**** Data extracts
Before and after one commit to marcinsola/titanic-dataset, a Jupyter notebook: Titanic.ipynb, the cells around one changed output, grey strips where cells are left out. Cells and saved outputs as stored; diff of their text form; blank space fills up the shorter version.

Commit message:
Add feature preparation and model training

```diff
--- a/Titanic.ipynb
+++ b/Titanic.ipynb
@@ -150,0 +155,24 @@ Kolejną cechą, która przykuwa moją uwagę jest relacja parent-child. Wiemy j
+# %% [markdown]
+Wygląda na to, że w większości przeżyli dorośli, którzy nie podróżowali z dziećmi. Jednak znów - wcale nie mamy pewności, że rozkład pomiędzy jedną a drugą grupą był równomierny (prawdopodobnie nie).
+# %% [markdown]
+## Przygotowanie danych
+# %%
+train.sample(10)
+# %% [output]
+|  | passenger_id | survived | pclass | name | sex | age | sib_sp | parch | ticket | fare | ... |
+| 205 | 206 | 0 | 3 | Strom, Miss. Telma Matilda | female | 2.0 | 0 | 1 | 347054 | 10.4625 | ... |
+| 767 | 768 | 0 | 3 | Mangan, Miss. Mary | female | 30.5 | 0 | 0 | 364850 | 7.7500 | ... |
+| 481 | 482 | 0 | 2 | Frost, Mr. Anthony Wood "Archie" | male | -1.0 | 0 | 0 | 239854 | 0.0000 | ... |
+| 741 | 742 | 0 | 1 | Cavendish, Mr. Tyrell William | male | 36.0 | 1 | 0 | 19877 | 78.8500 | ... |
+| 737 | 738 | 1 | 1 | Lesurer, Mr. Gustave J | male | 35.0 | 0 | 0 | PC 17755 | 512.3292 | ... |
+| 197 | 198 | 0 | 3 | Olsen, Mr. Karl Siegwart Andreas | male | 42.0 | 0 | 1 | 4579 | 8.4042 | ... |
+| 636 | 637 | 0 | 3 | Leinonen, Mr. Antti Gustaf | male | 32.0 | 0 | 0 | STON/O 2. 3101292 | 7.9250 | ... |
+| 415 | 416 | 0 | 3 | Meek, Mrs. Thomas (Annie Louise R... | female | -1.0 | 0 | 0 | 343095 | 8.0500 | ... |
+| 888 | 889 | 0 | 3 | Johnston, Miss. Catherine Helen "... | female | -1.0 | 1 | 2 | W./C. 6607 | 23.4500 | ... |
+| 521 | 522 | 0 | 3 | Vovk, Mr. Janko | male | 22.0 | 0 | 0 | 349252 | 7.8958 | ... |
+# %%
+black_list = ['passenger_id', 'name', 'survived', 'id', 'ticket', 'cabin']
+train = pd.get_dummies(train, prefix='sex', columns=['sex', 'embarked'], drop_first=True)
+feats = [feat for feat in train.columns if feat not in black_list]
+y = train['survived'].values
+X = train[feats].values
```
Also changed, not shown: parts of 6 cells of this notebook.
********
Task description:
Look through the listing, and copy each line in which the string "notebook" turns up.

Solution to this exercise:
Before and after one commit to marcinsola/titanic-dataset, a Jupyter notebook: Titanic.ipynb, the cells around one changed output, grey strips where cells are left out. Cells and saved outputs as stored; diff of their text form; blank space fills up the shorter version.
Also changed, not shown: parts of 6 cells of this notebook.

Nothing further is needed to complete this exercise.